As one would imagine, the 400-year-old manuscript bears signs of its age and is marked by rich evidence of the changes and alterations it has undergone. Whole sections have been spliced in, whole pages cut out, and on many leaves the text and/or musical notation has either been scraped clean and edited, or entirely new chants scripted in. This editing likely reflects changes in papal-approved liturgy as the language and order of the Mass was developed and altered over the centuries. Of particular note are recurring script styles which do not appear to be that of a professional scribe. Since women were not traditionally trained as scribes, and since female religious houses were, by and large, poorer than monasteries and likely unable to hire a professional, this amateur scripting suggests female clergy were performing the required liturgical edits themselves. In addition, I will be investigating what we believe may be a complete Mass setting composed by Ercole Strozzi the court musician of 15th-century Ferrara, Italy. We have discovered several instances where annotations mark specific arrangements as attributed to Strozzi, and these arrangements appear to have been more complex and flamboyant than traditional chant settings, even “operatic” in nature. Proving this Mass to be Strozzi’s would establish a temporal reference point for the manuscript's revisions as a whole.
I will be exploring the implications created by these and other observations, and identifying further questions raised by my research towards my ultimate objective of producing a complete book history of the Adair. The next stage of this project will include using multispectral technologies developed by the CODICES team to perform what might be called an “imaging autopsy” of the book, focusing on the most intriguing, and consequently, perhaps the most revelatory portions.
Colton LuttrellHometown: Kansas City, MO
Major/Department: Astronomy Emphasis
Faculty Mentor: Dr. Mark Brodwin, Physics
Funding Source: NASA Missouri Space Grant Consortium
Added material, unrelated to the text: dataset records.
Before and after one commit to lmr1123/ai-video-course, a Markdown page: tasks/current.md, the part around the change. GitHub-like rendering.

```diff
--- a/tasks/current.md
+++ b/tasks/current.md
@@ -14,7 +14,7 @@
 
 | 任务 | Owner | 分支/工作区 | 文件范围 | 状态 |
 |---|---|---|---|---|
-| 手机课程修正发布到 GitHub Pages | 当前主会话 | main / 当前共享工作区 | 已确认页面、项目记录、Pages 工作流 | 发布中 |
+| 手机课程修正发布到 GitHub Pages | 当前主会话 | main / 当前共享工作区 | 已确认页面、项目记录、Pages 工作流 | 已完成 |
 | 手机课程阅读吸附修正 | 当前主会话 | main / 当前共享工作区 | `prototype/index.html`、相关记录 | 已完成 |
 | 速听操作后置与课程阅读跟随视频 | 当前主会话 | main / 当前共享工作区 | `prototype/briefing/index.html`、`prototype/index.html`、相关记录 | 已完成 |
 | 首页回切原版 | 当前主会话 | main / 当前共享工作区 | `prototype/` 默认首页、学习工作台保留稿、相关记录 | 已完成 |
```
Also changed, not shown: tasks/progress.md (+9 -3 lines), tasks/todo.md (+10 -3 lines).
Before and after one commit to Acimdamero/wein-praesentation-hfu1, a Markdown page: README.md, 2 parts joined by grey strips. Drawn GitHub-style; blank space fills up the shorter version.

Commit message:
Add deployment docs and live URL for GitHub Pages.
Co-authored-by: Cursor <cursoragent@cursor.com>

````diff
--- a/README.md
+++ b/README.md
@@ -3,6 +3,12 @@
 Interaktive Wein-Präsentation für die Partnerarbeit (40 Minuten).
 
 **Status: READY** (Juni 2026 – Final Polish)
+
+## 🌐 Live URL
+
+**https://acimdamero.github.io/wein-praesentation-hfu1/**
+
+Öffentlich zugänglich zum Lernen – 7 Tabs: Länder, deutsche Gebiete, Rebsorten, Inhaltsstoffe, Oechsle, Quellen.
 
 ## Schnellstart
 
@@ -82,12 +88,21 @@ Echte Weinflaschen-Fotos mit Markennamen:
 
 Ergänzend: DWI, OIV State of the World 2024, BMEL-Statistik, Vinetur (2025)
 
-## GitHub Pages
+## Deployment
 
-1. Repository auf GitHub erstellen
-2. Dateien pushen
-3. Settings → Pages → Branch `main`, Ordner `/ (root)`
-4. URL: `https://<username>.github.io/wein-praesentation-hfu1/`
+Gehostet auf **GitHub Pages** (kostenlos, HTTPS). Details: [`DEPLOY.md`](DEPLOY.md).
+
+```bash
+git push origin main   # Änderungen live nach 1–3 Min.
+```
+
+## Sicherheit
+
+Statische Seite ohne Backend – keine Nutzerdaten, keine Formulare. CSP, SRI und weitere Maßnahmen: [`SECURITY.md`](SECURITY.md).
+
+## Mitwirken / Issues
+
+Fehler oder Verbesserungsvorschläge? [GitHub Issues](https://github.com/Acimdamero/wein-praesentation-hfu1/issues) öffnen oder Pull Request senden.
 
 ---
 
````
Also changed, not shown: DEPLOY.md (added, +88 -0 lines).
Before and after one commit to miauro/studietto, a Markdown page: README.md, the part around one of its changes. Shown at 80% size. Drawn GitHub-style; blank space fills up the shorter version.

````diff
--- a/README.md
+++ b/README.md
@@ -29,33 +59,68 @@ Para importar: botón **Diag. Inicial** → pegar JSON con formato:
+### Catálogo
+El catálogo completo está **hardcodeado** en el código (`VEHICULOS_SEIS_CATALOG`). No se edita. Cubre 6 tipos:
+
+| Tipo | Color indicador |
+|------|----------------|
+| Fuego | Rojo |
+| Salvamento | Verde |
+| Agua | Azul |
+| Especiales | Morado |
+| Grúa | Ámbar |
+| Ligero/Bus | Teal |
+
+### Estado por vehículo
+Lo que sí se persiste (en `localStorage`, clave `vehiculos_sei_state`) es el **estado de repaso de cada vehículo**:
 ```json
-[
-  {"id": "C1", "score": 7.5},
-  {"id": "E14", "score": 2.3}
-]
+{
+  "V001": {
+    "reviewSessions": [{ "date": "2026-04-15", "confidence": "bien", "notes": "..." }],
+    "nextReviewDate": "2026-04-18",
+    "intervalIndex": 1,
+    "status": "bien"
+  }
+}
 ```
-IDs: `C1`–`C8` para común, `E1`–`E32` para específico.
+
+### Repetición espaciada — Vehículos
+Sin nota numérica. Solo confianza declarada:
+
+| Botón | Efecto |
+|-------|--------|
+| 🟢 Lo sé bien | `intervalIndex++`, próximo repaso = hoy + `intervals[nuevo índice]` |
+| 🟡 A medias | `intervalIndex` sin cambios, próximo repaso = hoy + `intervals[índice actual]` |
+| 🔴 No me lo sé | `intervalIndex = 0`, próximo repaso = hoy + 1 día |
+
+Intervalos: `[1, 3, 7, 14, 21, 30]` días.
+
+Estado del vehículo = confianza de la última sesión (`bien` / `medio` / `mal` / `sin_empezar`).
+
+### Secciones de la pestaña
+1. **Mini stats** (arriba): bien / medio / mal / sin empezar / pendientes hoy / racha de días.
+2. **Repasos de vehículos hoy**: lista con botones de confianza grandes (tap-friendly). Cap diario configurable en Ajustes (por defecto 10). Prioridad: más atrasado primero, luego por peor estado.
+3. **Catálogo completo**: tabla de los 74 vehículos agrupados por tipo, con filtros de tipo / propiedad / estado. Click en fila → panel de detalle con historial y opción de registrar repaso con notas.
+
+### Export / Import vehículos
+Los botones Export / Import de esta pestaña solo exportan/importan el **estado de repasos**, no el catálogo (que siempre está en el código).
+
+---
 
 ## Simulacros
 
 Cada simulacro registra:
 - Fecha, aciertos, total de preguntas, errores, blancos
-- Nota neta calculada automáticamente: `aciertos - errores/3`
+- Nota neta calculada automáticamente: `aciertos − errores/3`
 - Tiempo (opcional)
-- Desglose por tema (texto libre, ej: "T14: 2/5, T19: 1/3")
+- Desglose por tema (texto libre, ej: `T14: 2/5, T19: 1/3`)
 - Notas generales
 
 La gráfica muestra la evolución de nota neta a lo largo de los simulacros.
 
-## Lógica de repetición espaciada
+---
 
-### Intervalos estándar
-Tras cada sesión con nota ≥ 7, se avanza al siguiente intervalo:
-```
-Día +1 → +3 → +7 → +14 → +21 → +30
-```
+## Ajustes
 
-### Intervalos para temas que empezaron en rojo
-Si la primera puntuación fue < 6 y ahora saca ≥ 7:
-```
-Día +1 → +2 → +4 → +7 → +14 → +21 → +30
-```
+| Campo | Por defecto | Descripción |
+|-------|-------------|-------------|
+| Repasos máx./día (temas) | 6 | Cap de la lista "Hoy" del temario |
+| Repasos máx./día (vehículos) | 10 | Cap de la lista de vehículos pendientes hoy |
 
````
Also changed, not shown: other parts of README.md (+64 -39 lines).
Colton Luttrell is currently a senior at the University of Missouri-Kansas City majoring in physics (astronomy emphasis). In addition to doing research with the UMKC Galaxy Evolution Group, he has been tutoring in undergraduate astronomy and mathematics courses. After graduation, Colton plans to attend graduate school to earn a Ph.D. in astrophysics.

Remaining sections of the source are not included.